## AVAILABLE DATA:
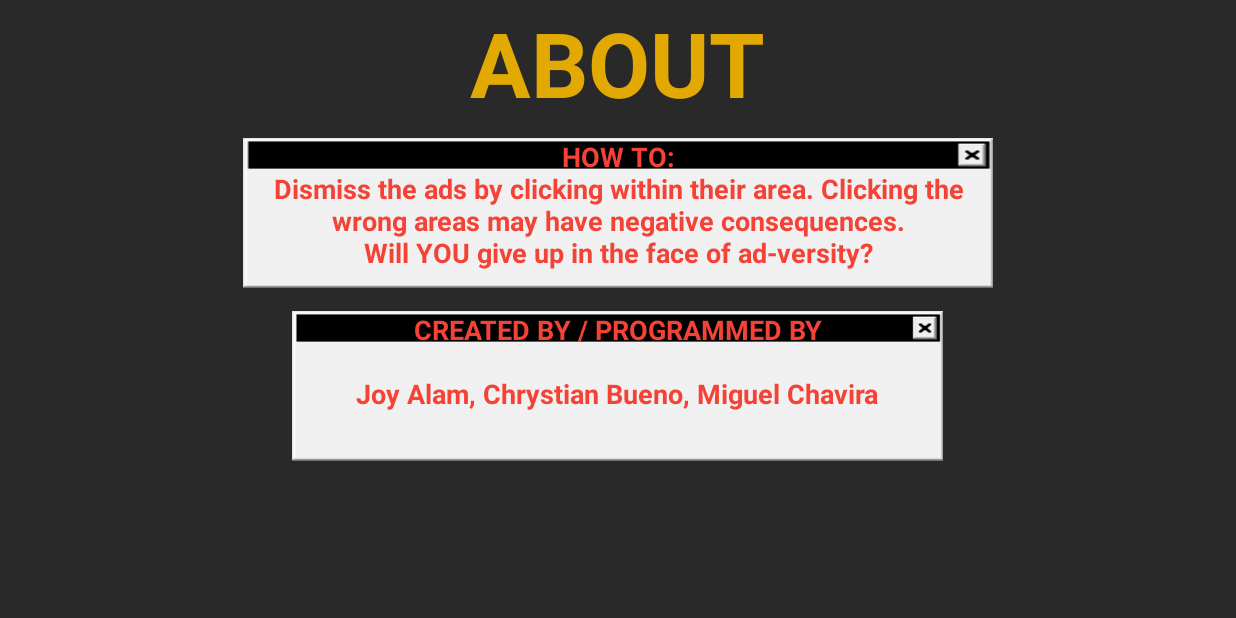
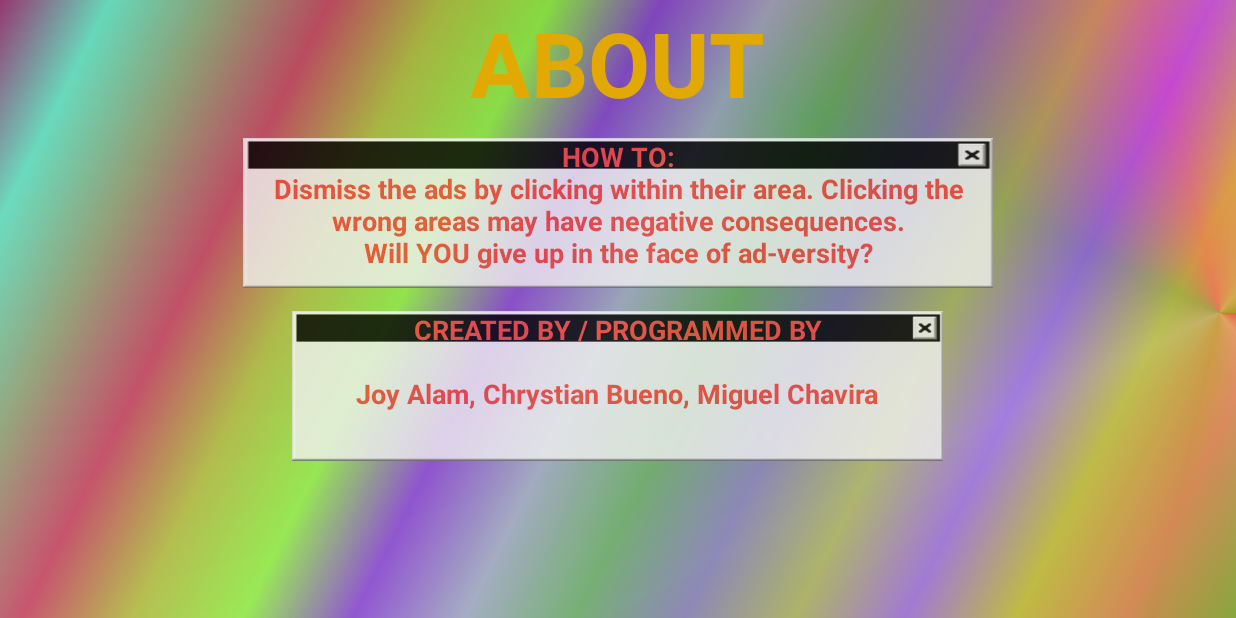
Before and after one commit to cbueno01/AdInfinitum, an Android app: the screen it shows after launch (AboutScreenActivity), after a tap on "ABOUT", on a phone screen of 824 x 412 dp (held sideways). Run offline under Robolectric (Android 15) with nearby library versions, the phone set to English and light mode, and no system bars.

Commit message:
Update min api to 17, add color gradient class, edit animations on about and start screens

```diff
--- a/app/src/main/java/com/example/cbueno01/adinfinitum/AboutScreenActivity.java
+++ b/app/src/main/java/com/example/cbueno01/adinfinitum/AboutScreenActivity.java
@@ -1,22 +1,51 @@
 package com.example.cbueno01.adinfinitum;
 
 import android.app.Activity;
+import android.content.Context;
+import android.graphics.Point;
+import android.graphics.drawable.GradientDrawable;
+import android.graphics.drawable.TransitionDrawable;
 import android.os.Bundle;
+import android.os.Handler;
 import android.support.design.widget.FloatingActionButton;
 import android.support.design.widget.Snackbar;
 import android.support.v7.app.AppCompatActivity;
 import android.support.v7.widget.Toolbar;
+import android.util.DisplayMetrics;
 import android.util.Log;
 import android.view.Menu;
 import android.view.MenuItem;
+import android.view.MotionEvent;
 import android.view.View;
 import android.view.Window;
 import android.view.WindowManager;
+import android.widget.CompoundButton;
+import android.widget.LinearLayout;
+import android.widget.RelativeLayout;
+import android.widget.TextView;
+import android.widget.ToggleButton;
 
 /**
  * Created by Squash on 3/30/2016.
  */
 public class AboutScreenActivity extends Activity {
+    private Context mContext;
+    private RelativeLayout mRL;
+    private LinearLayout mLL;
+
+    private Handler mHandler;
+    private Runnable mRunnable;
+    private int mInterval = 4000;
+    private Point mScreenSize;
+
+    private TransitionDrawable drawable;;
+    private GradientGenerator mGradientGenerator;
+    private GradientDrawable mStartGradient;
+    private GradientDrawable mEndGradient;
+
+    private TextView tvAboutTitle;
+    private TextView tvHowTo;
+    private TextView tvCredits;
 
     @Override
     protected void onCreate(Bundle savedInstanceState) {
@@ -25,40 +54,110 @@ public class AboutScreenActivity extends Activity {
         getWindow().addFlags(WindowManager.LayoutParams.FLAG_FULLSCREEN);
         getWindow().requestFeature(Window.FEATURE_NO_TITLE);
         setContentView(R.layout.activity_about_screen);
-//        Toolbar toolbar = (Toolbar) findViewById(R.id.toolbar);
-//        setSupportActionBar(toolbar);
 
-//        FloatingActionButton fab = (FloatingActionButton) findViewById(R.id.fab);
-//        fab.setOnClickListener(new View.OnClickListener() {
-//            @Override
-//            public void onClick(View view) {
-//                Snackbar.make(view, "Replace with your own action", Snackbar.LENGTH_LONG)
-//                        .setAction("Action", null).show();
-//            }
-//        });
+        tvAboutTitle = (TextView) findViewById(R.id.about_title);
+        tvHowTo = (TextView) findViewById(R.id.how_to_play);
+        tvCredits = (TextView) findViewById(R.id.credits);
+
+
+        // Get the application context
+        mContext = getApplicationContext();
+
+        // Get the widgets reference from XML layout
+        mRL = (RelativeLayout) findViewById(R.id.about_rl);
+//        mLL = (LinearLayout) findViewById(R.id.about_linear_layout);
+        //ToggleButton toggle = (ToggleButton) findViewById(R.id.toggle);
+
+        // Get the screen size in pixels
+        mScreenSize = getScreenSize();
+
+
+        // Initialize a new Handler
+        mHandler = new Handler();
+
+        // Initialize a new instance of GradientGenerator class
+        mGradientGenerator = new GradientGenerator(mContext, mScreenSize);
+
+        // Generate a random GradientDrawable
+        mStartGradient = mGradientGenerator.getRandomGradientDrawable();
+
+        // Set the RelativeLayout background
+        mRL.setBackground(mStartGradient);
+
+        // Initialize a new Runnable
+        mRunnable = new Runnable() {
+            /*
+                public abstract void run ()
+                    Starts executing the active part of the class' code. This method is
+                    called when a thread is started that has been created with a class which
+                    implements Runnable.
+            */
+            @Override
+            public void run() {
+                // Do a task after an interval
+                doTask();
+            }
+        };
+        // Play animation immediately after button click
+        mHandler.postDelayed(mRunnable, 100);
+
     }
 
-/*
-    @Override
-    public boolean onCreateOptionsMenu(Menu menu) {
-        // Inflate the menu; this adds items to the action bar if it is present.
-        getMenuInflater().inflate(R.menu.menu_start_screen, menu);
-        return true;
+    public void onClick(View v) {
+        v.setVisibility(View.GONE);
+        v.setClickable(false);
     }
 
-    @Override
-    public boolean onOptionsItemSelected(MenuItem item) {
-        // Handle action bar item clicks here. The action bar will
-        // automatically handle clicks on the Home/Up button, so long
-        // as you specify a parent activity in AndroidManifest.xml.
-        int id = item.getItemId();
-
-        //noinspection SimplifiableIfStatement
-        if (id == R.id.action_settings) {
-            return true;
+    // Custom method to do a task
+    protected void doTask(){
+        // If the animation already running
+        if(mEndGradient != null){
+            /*
+                To make a continuous animation we get the last animation ending GradientDrawable
+                and set it as next animation starting GradientDrawable
+            */
+            mStartGradient = mEndGradient;
         }
 
-        return super.onOptionsItemSelected(item);
+        /*
+            An extension of LayerDrawables that is intended to cross-fade between the first
+            and second layer. So, TransitionDrawable support only two layers.
+        */
+        // Generate an array of GradientDrawable objects
+        GradientDrawable[] mGradientDrawableArray = new GradientDrawable[]{
+                mStartGradient,
+                mGradientGenerator.getRandomGradientDrawable()
+        };
+
+        // Get and store the last element from GradientDrawable array
+        mEndGradient = mGradientDrawableArray[mGradientDrawableArray.length-1];
+
+        // Initialize a new TransitionDrawable using ColorDrawable array
+        drawable = new TransitionDrawable(mGradientDrawableArray);
+
+        // Set the animation duration
+        drawable.startTransition(mInterval);
+
+        // Set the TransitionDrawable as RelativeLayout background drawable
+        mRL.setBackground(drawable);
+
+        /*
+            public final boolean postDelayed (Runnable r, long delayMillis)
+                Causes the Runnable r to be added to the message queue, to be run after the specified
+                amount of time elapses. The runnable will be run on the thread to which this handler
+                is attached. The time-base is uptimeMillis(). Time spent in deep sleep will add an
+                additional delay to execution.
+        */
+        // Schedule the next animation
+        mHandler.postDelayed(mRunnable,mInterval);
     }
-*/
+
+    // Custom method to get screen size in pixels
+    protected Point getScreenSize(){
+        DisplayMetrics dm = new DisplayMetrics();
+        WindowManager windowManager = (WindowManager) mContext.getSystemService(mContext.WINDOW_SERVICE);
+        windowManager.getDefaultDisplay().getMetrics(dm);
+        Point size = new Point(dm.widthPixels,dm.heightPixels);
+        return size;
+    }
 }
--- /dev/null
+++ b/app/src/main/java/com/example/cbueno01/adinfinitum/GradientGenerator.java
@@ -0,0 +1,182 @@
+package com.example.cbueno01.adinfinitum;
+
+
+import android.content.Context;
+import android.graphics.Color;
+import android.graphics.Point;
+import android.graphics.drawable.GradientDrawable;
+
+import java.util.Random;
+
+public class GradientGenerator {
+    private Random mRandom = new Random();
+    private Context mContext;
+    private Point mGradientSize;
+
+    GradientGenerator(Context context, Point gradientSize) {
+        // Set the context of application
+        this.mContext = context;
+        // Set the gradient size (width and height)
+        this.mGradientSize = gradientSize;
+    }
+
+    // Custom method to generate random GradientDrawable array
+    protected GradientDrawable[] getRandomGradientDrawableArray(int length) {
+        GradientDrawable[] gradients = new GradientDrawable[length];
+        for (int i = 0; i < length; i++) {
+            gradients[i] = getRandomGradientDrawable();
+        }
+        return gradients;
+    }
+
+    // Custom method to generate random GradientDrawable
+    protected GradientDrawable getRandomGradientDrawable() {
+        GradientDrawable gradient = new GradientDrawable();
+
+        /*
+            public void setOrientation (GradientDrawable.Orientation orientation)
+                Changes the orientation of the gradient defined in this drawable.
+
+                Note: changing orientation will affect all instances of a drawable loaded from a
+                    resource. It is recommended to invoke mutate() before changing the orientation.
+
+                Parameters
+                    orientation : The desired orientation (angle) of the gradient
+        */
+        // Set the gradient orientation
+        gradient.setOrientation(getRandomOrientation());
+
+        /*
+            public void setColors (int[] colors)
+                Sets the colors used to draw the gradient.
+                Each color is specified as an ARGB integer and the array must contain at least 2 colors.
+
+                Parameters
+                    colors : an array containing 2 or more ARGB colors
+        */
+        // Set the gradient colors
+        gradient.setColors(getRandomColorArray());
+
+        // The type of the gradient: LINEAR_GRADIENT, RADIAL_GRADIENT or SWEEP_GRADIENT
+        gradient = setRandomGradientType(gradient);
+
+        /*
+            public void setSize (int width, int height)
+                Sets the size of the shape drawn by this drawable.
+
+                Parameters
+                width : The width of the shape used by this drawable
+                height : The height of the shape used by this drawable
+        */
+        // Set the gradient size (width and height)
+        gradient.setSize(mGradientSize.x, mGradientSize.y);
+
+        // Return the GradientDrawable
+        return gradient;
+    }
+
+    // Custom method to get a random GradientDrawable GradientType
+    protected GradientDrawable setRandomGradientType(GradientDrawable gradient) {
+        /*
+            public void setGradientType (int gradient)
+                Sets the type of gradient used by this drawable.
+
+                Parameters
+                    gradient : The type of the gradient: LINEAR_GRADIENT, RADIAL_GRADIENT or SWEEP_GRADIENT
+        */
+        /*
+            Get a random number from 0,1, and 2
+            We Uses the random numbers as this way
+            0 = LINEAR_GRADIENT
+            1 = RADIAL_GRADIENT
+            2 = SWEEP_GRADIENT
+         */
+        int randomNumber = mRandom.nextInt(3);
+        if (randomNumber == 0) {
+            gradient.setGradientType(GradientDrawable.LINEAR_GRADIENT);
+        } else if (randomNumber == 1) {
+            gradient.setGradientType(GradientDrawable.RADIAL_GRADIENT);
+        } else {
+            gradient.setGradientType(GradientDrawable.SWEEP_GRADIENT);
+        }
+
+        // Set the gradient center for GradientDrawable
+        if (randomNumber != 0) {
+            /*
+                Sets the center location of the gradient. The radius is honored only when the
+                gradient type is set to RADIAL_GRADIENT or SWEEP_GRADIENT.
+
+                Gradient center honored a float value between 0 to 1
+             */
+            //Random.nextFloat() * (x - y) + x
+            gradient.setGradientCenter(
+                    mRandom.nextFloat() * (1 - 0) + 0,
+                    mRandom.nextFloat() * (1 - 0) + 0)
+            ;
+        }
+
+        // Sets the radius of the gradient.
+        if (randomNumber == 1) {
+            /*
+                public void setGradientRadius (float gradientRadius)
+                    Sets the radius of the gradient. The radius is honored only when the gradient type is set to RADIAL_GRADIENT.
+
+                    Parameters
+                        gradientRadius : The radius of the gradient in pixels
+            */
+            gradient.setGradientRadius(mRandom.nextInt(mGradientSize.x));
+        }
+
+        // Return the GradientDrawable where gradient type assigned
+        return gradient;
+    }
+
+    // Custom method to generate a color array of random colors
+    protected int[] getRandomColorArray() {
+        // Get random number between minimum (inclusive) to maximum (exclusive)
+        int numberOfColors = mRandom.nextInt(16 - 3) + 3;
+        int[] colors = new int[numberOfColors];
+        for (int i = 0; i < numberOfColors; i++) {
+            colors[i] = getRandomColor();
+        }
+        // Return the color array, number of elements between 3 to 15
+        return colors;
+    }
+
+    // Get a random gradient orientation
+    protected GradientDrawable.Orientation getRandomOrientation() {
+        // Initialize a new array of GradientDrawable Orientation
+        GradientDrawable.Orientation[] orientations = new GradientDrawable.Orientation[]{
+                // BL_TR : draw the gradient from the bottom-left to the top-right
+                GradientDrawable.Orientation.BL_TR,
+                // BOTTOM_TOP : draw the gradient from the bottom to the top
+                GradientDrawable.Orientation.BOTTOM_TOP,
+                // BR_TL : draw the gradient from the bottom-right to the top-left
+                GradientDrawable.Orientation.BR_TL,
+                // LEFT_RIGHT : draw the gradient from the left to the right
+                GradientDrawable.Orientation.LEFT_RIGHT,
+                // RIGHT_LEFT : draw the gradient from the right to the left
+                GradientDrawable.Orientation.RIGHT_LEFT,
+                // TL_BR : draw the gradient from the top-left to the bottom-right
+                GradientDrawable.Orientation.TL_BR,
+                // TOP_BOTTOM : draw the gradient from the top to the bottom
+                GradientDrawable.Orientation.TOP_BOTTOM,
+                // TR_BL : draw the gradient from the top-right to the bottom-left
+                GradientDrawable.Orientation.TR_BL
+        };
+        // Return a random Orientation
+        GradientDrawable.Orientation orientation = orientations[mRandom.nextInt(orientations.length)];
+        return orientation;
+    }
+
+    // Custom method to generate a random color
+    protected int getRandomColor() {
+        // 256 is excluded, so random number is between 0 to 255
+        int red = mRandom.nextInt(256);
+        int green = mRandom.nextInt(256);
+        int blue = mRandom.nextInt(256);
+        int color = Color.argb(255, red, green, blue);
+        // Return the random argb color
+        return color;
+    }
+}
--- a/app/src/main/res/layout/activity_about_screen.xml
+++ b/app/src/main/res/layout/activity_about_screen.xml
@@ -1,46 +1,62 @@
 <?xml version="1.0" encoding="utf-8"?>
-<LinearLayout xmlns:android="http://schemas.android.com/apk/res/android"
+<RelativeLayout xmlns:android="http://schemas.android.com/apk/res/android"
     xmlns:tools="http://schemas.android.com/tools"
     tools:context="com.example.cbueno01.adinfinitum.AboutActivity"
     android:layout_width="match_parent"
     android:layout_height="match_parent"
     android:orientation="vertical"
     android:background="@color/colorBackground"
+    android:id="@+id/about_rl"
     >
 
     <TextView
+        android:id="@+id/about_title"
         android:layout_width="wrap_content"
         android:layout_height="wrap_content"
         android:layout_marginTop="1dp"
         android:layout_gravity="center"
+        android:layout_centerHorizontal="true"
+        android:onClick="onClick"
+        android:clickable="true"
         android:text="ABOUT"
         android:textStyle="bold"
         android:textSize="60sp"
         android:textColor="@color/buttonTextColor"/>
 
     <TextView
+        android:id="@+id/how_to_play"
         android:background="@drawable/blank_pop_up"
         android:layout_width="500dp"
         android:layout_height="100dp"
         android:layout_gravity="center"
         android:layout_marginTop="10dp"
         android:gravity="top|center"
+        android:layout_centerHorizontal="true"
+        android:layout_below="@id/about_title"
+        android:alpha=".8"
+        android:onClick="OnClick"
+        android:clickable="true"
         android:text="@string/how_to_play"
         android:textSize="18sp"
         android:textStyle="bold"
         android:textColor="@color/primary_material_light_1"/>
 
     <TextView
+        android:id="@+id/credits"
         android:background="@drawable/blank_pop_up"
         android:layout_width="wrap_content"
         android:layout_height="100dp"
-        android:layout_gravity="center"
         android:layout_marginTop="15dp"
         android:layout_marginBottom="10dp"
+        android:layout_centerHorizontal="true"
+        android:layout_below="@id/how_to_play"
         android:gravity="top|center"
+        android:alpha=".8"
+        android:onClick="OnClick"
+        android:clickable="true"
         android:text="@string/credits"
         android:textSize="18sp"
         android:textStyle="bold"
         android:textColor="@color/primary_material_light_1"/>
 
-</LinearLayout>
+</RelativeLayout>
```
Also changed, not shown: app/src/main/res/anim/anim_scale_frombl.xml (+7 -7 lines), app/src/main/res/anim/anim_scale_frombr.xml (+7 -7 lines), app/src/main/res/anim/anim_scale_fromc.xml (+9 -9 lines), app/src/main/res/anim/anim_scale_fromtl.xml (+7 -7 lines), app/src/main/res/anim/anim_scale_fromtr.xml (+7 -7 lines).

## WORK ITEM:
Wherever the word "mHandler" occurs in the data, copy that whole line.

## ANSWER FOR THIS EXERCISE:
+    private Handler mHandler;
+        mHandler = new Handler();
+        mHandler.postDelayed(mRunnable, 100);
+        mHandler.postDelayed(mRunnable,mInterval);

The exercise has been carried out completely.